U.S. forces clashed with militia loyal to radical Muslim cleric Moqtada al-Sadr in Baghdad and the southern city of Najaf. The cleric led a rebellion earlier this year against the U.S.-led occupation and once again has called on his followers to rise up against U.S. forces.
A military spokesman says local authorities in Najaf requested U.S. help after al-Sadr supporters attacked the main police station.
A Marine helicopter was shot down during the fighting.
A car bomb outside a police station in another town south of Baghdad has killed at least five people.

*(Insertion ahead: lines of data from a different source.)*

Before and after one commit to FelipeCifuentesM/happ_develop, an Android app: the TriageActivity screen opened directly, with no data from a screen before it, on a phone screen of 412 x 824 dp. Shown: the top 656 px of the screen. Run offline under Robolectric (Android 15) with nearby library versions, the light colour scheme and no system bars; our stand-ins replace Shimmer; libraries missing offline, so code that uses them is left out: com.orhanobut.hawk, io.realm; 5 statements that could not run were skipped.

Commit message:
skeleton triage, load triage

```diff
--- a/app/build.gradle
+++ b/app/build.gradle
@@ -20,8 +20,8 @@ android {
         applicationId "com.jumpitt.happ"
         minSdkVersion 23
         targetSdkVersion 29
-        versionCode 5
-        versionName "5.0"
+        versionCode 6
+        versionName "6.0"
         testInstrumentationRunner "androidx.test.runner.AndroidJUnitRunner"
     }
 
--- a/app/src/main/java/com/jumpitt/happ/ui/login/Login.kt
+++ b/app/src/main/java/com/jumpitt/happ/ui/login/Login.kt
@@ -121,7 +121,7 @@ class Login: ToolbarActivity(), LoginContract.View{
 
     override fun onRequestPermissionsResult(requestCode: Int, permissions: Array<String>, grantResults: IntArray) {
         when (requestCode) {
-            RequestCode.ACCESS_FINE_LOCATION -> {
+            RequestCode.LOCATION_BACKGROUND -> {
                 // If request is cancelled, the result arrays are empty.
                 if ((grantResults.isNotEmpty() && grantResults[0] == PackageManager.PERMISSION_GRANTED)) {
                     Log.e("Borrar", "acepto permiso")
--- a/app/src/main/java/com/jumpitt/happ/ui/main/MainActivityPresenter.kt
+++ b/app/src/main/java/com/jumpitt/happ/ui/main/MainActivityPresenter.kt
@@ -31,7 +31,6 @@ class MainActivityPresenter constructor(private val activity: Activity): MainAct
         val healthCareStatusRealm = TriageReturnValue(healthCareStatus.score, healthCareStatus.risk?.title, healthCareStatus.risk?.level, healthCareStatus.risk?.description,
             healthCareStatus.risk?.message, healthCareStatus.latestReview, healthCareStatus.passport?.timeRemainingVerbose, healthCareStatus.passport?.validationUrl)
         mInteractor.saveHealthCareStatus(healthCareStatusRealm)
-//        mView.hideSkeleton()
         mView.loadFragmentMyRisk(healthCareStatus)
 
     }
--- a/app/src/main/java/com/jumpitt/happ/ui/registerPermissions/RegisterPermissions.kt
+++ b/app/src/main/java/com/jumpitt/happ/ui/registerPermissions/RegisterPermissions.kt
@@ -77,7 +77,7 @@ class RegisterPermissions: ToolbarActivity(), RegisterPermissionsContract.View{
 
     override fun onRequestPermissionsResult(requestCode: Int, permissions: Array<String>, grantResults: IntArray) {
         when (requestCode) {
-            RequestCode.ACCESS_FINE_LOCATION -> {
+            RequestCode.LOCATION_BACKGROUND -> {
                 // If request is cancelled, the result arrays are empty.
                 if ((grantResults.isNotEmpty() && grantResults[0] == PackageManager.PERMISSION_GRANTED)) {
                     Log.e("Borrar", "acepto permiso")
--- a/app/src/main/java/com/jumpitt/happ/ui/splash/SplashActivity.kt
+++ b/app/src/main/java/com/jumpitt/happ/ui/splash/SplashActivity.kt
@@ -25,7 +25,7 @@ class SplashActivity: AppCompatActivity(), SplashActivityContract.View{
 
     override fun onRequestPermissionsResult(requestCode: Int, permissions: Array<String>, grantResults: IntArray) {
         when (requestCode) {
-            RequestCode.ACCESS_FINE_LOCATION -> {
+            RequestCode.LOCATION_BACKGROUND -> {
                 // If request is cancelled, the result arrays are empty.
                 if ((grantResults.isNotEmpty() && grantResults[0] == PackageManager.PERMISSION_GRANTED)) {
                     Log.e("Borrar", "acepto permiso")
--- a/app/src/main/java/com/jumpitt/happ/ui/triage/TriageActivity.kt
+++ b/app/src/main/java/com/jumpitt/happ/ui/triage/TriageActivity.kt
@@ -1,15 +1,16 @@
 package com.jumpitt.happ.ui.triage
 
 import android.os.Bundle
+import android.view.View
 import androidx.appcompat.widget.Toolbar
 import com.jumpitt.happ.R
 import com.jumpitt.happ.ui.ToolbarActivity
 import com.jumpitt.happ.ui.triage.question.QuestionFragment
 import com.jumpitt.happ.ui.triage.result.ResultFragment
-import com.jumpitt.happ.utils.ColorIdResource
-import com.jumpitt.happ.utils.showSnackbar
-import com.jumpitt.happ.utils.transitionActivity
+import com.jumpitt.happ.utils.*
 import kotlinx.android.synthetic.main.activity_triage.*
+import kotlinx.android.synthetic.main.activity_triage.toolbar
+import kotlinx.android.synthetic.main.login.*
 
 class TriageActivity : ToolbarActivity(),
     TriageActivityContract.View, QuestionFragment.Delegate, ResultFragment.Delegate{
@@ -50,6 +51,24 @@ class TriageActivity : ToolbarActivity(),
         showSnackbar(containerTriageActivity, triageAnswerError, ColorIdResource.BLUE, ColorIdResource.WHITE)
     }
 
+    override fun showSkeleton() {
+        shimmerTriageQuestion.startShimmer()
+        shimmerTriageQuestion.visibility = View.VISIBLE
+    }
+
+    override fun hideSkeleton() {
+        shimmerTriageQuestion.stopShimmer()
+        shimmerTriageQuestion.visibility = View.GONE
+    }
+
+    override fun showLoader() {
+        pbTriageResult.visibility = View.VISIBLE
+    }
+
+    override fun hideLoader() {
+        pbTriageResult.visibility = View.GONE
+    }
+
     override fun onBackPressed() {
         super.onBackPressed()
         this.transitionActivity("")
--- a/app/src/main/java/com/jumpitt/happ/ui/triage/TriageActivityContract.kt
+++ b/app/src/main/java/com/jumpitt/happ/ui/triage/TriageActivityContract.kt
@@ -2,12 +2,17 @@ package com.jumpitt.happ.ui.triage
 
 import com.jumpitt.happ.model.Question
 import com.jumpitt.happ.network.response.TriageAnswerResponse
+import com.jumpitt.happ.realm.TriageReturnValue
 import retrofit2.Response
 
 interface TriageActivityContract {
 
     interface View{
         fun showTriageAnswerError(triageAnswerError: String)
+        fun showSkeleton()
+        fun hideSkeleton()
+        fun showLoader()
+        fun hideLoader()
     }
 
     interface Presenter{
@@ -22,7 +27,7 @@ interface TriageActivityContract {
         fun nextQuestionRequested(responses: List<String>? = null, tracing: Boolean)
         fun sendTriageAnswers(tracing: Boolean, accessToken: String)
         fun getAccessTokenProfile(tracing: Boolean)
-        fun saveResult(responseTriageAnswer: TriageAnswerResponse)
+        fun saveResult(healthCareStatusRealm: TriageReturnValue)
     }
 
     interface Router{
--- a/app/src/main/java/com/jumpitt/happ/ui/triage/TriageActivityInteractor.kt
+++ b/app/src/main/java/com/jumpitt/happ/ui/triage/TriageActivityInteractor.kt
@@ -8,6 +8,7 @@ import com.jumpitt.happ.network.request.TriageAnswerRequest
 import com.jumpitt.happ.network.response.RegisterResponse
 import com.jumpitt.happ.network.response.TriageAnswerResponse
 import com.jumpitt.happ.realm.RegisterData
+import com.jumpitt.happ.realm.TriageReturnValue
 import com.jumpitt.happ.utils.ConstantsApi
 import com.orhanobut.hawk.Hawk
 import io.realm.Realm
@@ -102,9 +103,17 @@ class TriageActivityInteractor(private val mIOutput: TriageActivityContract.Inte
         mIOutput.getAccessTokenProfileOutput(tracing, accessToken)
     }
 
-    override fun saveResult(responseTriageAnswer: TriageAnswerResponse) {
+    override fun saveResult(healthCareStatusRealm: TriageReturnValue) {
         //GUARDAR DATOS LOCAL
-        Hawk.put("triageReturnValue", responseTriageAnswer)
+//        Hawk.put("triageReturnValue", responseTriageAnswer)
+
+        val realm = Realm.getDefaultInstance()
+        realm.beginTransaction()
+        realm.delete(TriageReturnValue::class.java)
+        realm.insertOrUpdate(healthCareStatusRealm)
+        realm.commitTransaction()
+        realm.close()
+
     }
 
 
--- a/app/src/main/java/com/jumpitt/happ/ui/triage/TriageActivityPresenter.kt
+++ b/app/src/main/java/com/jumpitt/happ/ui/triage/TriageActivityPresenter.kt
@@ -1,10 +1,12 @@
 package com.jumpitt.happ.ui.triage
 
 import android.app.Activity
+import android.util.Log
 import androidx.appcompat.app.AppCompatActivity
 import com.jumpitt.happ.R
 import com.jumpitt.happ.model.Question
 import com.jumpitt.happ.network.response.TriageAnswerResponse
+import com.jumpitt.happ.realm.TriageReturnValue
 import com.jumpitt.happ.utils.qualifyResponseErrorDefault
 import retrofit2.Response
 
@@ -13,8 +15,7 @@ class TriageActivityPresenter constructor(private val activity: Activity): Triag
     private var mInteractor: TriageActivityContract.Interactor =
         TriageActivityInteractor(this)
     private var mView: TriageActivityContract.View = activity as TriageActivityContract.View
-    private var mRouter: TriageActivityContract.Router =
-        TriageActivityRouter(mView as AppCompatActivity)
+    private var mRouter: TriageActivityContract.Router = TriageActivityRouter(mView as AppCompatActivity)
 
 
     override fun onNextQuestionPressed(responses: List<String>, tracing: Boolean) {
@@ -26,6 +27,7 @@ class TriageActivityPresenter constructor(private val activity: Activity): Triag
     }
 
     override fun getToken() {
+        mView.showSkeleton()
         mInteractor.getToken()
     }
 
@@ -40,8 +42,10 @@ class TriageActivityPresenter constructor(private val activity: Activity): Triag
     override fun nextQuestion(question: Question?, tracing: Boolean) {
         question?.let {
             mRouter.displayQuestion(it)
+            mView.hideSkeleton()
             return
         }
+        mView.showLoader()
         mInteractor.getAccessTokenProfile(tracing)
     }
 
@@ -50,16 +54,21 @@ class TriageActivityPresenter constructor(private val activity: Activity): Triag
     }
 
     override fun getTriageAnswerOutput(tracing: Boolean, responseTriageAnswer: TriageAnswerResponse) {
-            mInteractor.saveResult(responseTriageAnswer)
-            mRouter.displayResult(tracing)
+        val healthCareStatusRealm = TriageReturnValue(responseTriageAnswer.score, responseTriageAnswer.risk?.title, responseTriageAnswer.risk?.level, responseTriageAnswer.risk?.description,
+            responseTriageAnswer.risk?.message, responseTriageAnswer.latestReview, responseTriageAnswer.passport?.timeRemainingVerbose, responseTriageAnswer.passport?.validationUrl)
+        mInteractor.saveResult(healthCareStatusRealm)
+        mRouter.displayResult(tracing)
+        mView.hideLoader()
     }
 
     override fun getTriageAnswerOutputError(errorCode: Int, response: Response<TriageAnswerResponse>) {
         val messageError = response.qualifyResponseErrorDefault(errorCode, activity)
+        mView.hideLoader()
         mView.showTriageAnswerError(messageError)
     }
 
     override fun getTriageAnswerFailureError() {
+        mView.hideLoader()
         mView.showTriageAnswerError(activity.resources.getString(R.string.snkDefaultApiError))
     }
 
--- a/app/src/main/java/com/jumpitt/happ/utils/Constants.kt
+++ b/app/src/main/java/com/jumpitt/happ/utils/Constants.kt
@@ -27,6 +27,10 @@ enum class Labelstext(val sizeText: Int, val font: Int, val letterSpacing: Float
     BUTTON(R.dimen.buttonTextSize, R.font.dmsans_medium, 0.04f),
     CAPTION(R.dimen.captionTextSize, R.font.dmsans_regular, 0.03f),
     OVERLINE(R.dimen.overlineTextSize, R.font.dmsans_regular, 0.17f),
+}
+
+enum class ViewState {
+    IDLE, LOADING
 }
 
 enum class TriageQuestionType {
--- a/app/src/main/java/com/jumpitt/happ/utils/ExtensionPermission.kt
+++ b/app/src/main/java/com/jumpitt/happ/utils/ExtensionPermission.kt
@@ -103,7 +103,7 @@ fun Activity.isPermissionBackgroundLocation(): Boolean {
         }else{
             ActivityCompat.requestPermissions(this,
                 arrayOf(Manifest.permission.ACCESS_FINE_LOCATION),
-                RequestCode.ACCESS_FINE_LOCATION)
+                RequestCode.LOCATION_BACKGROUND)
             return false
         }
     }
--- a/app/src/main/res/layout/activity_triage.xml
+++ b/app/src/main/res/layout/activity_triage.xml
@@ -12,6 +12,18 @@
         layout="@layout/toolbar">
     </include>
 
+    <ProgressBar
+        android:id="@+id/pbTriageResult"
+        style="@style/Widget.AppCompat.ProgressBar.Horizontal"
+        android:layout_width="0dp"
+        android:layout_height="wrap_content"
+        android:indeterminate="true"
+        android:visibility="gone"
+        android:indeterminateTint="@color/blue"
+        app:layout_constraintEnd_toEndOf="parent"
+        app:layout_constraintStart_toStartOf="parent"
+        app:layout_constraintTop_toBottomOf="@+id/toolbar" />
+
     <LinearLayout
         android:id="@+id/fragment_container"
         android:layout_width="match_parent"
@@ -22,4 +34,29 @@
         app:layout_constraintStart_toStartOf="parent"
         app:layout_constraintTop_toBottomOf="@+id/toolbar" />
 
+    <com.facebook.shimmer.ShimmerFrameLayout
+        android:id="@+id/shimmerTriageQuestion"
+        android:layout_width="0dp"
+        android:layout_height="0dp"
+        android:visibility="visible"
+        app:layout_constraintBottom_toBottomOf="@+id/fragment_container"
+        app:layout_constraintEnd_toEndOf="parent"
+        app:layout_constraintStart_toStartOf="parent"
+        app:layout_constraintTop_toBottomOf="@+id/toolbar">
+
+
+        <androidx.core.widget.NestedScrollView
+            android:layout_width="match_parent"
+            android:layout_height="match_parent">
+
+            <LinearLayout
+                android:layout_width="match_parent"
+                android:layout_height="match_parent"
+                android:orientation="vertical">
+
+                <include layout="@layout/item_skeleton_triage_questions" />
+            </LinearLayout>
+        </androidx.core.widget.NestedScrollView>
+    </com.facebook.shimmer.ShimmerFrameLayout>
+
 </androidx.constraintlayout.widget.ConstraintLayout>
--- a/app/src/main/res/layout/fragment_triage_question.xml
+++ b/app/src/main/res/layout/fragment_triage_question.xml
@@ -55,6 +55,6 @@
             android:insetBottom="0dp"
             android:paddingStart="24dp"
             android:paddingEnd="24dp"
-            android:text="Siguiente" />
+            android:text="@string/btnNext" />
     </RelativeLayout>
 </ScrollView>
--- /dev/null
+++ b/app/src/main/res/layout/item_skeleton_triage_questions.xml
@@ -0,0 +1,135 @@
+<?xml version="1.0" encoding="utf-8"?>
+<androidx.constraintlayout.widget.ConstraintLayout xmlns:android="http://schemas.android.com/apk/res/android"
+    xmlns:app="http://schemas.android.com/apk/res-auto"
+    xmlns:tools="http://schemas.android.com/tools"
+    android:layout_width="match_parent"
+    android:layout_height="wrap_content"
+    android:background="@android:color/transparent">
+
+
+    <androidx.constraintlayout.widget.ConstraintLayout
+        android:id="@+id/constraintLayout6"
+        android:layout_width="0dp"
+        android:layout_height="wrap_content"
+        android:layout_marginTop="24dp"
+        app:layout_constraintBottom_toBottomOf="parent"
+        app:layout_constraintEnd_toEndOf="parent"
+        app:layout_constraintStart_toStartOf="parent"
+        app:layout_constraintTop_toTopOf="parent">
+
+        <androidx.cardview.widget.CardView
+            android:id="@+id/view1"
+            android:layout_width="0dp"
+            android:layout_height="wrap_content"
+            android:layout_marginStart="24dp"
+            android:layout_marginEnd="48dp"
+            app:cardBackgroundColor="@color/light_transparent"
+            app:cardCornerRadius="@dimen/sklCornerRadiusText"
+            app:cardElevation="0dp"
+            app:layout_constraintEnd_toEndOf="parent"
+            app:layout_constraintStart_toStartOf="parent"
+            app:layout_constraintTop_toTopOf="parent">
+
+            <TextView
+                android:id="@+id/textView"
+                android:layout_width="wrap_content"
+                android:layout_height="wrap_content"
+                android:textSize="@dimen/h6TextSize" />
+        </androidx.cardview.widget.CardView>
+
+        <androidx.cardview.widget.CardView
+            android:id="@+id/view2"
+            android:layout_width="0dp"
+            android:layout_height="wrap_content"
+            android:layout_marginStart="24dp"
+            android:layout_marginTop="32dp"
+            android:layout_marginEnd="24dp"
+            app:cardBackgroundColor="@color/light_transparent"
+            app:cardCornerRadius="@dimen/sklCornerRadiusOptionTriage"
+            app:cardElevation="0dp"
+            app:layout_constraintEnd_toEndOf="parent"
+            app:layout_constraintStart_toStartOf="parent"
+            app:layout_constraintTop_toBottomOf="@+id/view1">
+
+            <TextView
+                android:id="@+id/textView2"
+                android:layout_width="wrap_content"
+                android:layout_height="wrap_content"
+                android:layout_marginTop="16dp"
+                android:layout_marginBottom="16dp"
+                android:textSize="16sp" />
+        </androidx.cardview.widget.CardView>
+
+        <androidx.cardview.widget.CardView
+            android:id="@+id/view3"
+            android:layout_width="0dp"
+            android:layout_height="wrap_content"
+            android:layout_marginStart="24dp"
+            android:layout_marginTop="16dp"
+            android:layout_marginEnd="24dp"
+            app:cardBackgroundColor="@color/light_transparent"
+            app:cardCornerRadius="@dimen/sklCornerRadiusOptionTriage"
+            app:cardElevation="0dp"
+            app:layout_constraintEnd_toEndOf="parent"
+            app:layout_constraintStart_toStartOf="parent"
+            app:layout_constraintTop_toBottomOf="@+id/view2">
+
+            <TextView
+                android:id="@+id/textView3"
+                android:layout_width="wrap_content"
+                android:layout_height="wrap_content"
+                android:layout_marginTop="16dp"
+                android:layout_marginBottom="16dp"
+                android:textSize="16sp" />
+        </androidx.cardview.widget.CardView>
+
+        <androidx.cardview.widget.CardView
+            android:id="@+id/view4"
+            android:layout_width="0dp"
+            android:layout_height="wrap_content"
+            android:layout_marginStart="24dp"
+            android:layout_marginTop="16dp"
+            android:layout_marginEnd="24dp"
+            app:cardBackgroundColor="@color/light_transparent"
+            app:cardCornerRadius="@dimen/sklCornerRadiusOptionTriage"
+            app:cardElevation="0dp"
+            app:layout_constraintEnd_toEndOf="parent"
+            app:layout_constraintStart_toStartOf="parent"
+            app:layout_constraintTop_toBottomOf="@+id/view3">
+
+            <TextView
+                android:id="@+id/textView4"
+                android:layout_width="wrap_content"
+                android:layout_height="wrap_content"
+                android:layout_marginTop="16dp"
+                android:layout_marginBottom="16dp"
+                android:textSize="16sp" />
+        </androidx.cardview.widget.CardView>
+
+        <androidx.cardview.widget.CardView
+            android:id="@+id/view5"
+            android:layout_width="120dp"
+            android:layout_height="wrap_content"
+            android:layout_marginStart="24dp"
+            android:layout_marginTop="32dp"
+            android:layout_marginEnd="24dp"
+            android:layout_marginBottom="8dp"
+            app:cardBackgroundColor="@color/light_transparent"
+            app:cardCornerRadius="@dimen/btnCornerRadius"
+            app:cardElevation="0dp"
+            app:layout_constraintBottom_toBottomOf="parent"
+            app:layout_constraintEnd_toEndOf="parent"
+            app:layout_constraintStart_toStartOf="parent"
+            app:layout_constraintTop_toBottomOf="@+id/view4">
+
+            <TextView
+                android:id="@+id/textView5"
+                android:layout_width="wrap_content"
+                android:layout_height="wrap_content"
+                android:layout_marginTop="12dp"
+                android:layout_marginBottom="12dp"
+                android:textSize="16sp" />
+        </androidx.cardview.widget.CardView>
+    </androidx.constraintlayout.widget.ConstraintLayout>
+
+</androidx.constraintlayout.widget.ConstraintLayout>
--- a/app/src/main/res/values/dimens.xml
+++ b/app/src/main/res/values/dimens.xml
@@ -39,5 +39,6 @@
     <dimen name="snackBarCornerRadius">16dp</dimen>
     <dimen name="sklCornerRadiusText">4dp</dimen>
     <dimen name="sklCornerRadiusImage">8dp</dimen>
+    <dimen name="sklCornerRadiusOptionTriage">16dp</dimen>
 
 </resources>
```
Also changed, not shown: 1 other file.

Four Jordanians who had been held hostage in Iraq have returned home to the relief of families and friends. They had been held captive more than a week and then freed late Tuesday in a raid on their hideout in the western city of Fallujah.
In the United States, the military pretrial hearing opened this week for a female soldier accused of abusing Iraqi detainees at the Abu Ghraib prison. Private first class Lynndie England, who is facing a court-martial, was photographed holding a naked Iraqi prisoner on a leash. Detainees have identified private England as one of the soldiers who had abused and humiliated them.
Iraqis had some good news on Thursday.
Iraq's National Olympic Committee celebrates Iraqi athletes who will represent their country at the Olympic games in Athens later this month.
Committee member Ahmed Abd al Ghafour al Hajiye:
"This is one of the greatest things in our job, to prepare an Olympic team, and in short time," Mr. al Hajiye said. "Certainly we have lack of fields, facilities and equipment to be there, but thankfully we have received help from some friendly countries to reach Athens."
Mr. Gharfour is hoping Iraq can finish in the top six in weightlifting or boxing.